What to produce — Would you set down all of the entries below exactly as they stand?

----- Given data

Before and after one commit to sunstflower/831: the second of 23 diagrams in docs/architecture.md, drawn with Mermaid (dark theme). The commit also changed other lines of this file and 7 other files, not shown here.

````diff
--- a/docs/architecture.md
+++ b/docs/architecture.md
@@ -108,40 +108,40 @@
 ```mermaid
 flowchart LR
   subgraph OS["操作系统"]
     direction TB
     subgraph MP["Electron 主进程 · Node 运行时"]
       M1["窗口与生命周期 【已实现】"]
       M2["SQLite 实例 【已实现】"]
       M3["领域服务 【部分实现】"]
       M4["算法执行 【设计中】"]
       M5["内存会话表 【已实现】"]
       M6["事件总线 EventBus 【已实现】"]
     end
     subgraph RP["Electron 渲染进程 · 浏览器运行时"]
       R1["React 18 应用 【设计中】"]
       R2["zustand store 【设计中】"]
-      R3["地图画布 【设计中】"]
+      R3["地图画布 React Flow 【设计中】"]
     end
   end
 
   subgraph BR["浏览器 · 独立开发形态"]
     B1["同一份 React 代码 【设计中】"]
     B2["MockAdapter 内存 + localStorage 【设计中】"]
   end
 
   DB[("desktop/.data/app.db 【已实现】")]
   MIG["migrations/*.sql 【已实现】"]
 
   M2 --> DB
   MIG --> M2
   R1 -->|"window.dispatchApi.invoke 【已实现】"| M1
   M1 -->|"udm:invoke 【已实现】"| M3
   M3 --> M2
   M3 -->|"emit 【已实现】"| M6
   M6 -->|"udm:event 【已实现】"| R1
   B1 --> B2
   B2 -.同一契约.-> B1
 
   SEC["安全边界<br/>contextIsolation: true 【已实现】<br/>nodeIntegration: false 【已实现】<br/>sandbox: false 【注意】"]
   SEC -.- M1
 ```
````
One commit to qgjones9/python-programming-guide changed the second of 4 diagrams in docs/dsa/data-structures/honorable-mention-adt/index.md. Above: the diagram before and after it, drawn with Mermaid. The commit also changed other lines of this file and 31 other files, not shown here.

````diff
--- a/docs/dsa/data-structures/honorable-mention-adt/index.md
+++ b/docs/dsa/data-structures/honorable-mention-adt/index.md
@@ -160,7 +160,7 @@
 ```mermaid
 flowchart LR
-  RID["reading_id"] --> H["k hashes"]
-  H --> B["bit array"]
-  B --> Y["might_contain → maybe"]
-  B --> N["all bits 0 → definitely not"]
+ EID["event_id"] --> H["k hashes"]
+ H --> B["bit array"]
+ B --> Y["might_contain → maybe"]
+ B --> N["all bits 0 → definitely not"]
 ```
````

----------

Task solution —
Before and after one commit to sunstflower/831: the second of 23 diagrams in docs/architecture.md, drawn with Mermaid (dark theme). The commit also changed other lines of this file and 7 other files, not shown here.

````diff
--- a/docs/architecture.md
+++ b/docs/architecture.md
@@ -108,40 +108,40 @@
 ```mermaid
 flowchart LR
   subgraph OS["操作系统"]
     direction TB
     subgraph MP["Electron 主进程 · Node 运行时"]
       M1["窗口与生命周期 【已实现】"]
       M2["SQLite 实例 【已实现】"]
       M3["领域服务 【部分实现】"]
       M4["算法执行 【设计中】"]
       M5["内存会话表 【已实现】"]
       M6["事件总线 EventBus 【已实现】"]
     end
     subgraph RP["Electron 渲染进程 · 浏览器运行时"]
       R1["React 18 应用 【设计中】"]
       R2["zustand store 【设计中】"]
-      R3["地图画布 【设计中】"]
+      R3["地图画布 React Flow 【设计中】"]
     end
   end
 
   subgraph BR["浏览器 · 独立开发形态"]
     B1["同一份 React 代码 【设计中】"]
     B2["MockAdapter 内存 + localStorage 【设计中】"]
   end
 
   DB[("desktop/.data/app.db 【已实现】")]
   MIG["migrations/*.sql 【已实现】"]
 
   M2 --> DB
   MIG --> M2
   R1 -->|"window.dispatchApi.invoke 【已实现】"| M1
   M1 -->|"udm:invoke 【已实现】"| M3
   M3 --> M2
   M3 -->|"emit 【已实现】"| M6
   M6 -->|"udm:event 【已实现】"| R1
   B1 --> B2
   B2 -.同一契约.-> B1
 
   SEC["安全边界<br/>contextIsolation: true 【已实现】<br/>nodeIntegration: false 【已实现】<br/>sandbox: false 【注意】"]
   SEC -.- M1
 ```
````
One commit to qgjones9/python-programming-guide changed the second of 4 diagrams in docs/dsa/data-structures/honorable-mention-adt/index.md. Above: the diagram before and after it, drawn with Mermaid. The commit also changed other lines of this file and 31 other files, not shown here.

````diff
--- a/docs/dsa/data-structures/honorable-mention-adt/index.md
+++ b/docs/dsa/data-structures/honorable-mention-adt/index.md
@@ -160,7 +160,7 @@
 ```mermaid
 flowchart LR
-  RID["reading_id"] --> H["k hashes"]
-  H --> B["bit array"]
-  B --> Y["might_contain → maybe"]
-  B --> N["all bits 0 → definitely not"]
+ EID["event_id"] --> H["k hashes"]
+ H --> B["bit array"]
+ B --> Y["might_contain → maybe"]
+ B --> N["all bits 0 → definitely not"]
 ```
````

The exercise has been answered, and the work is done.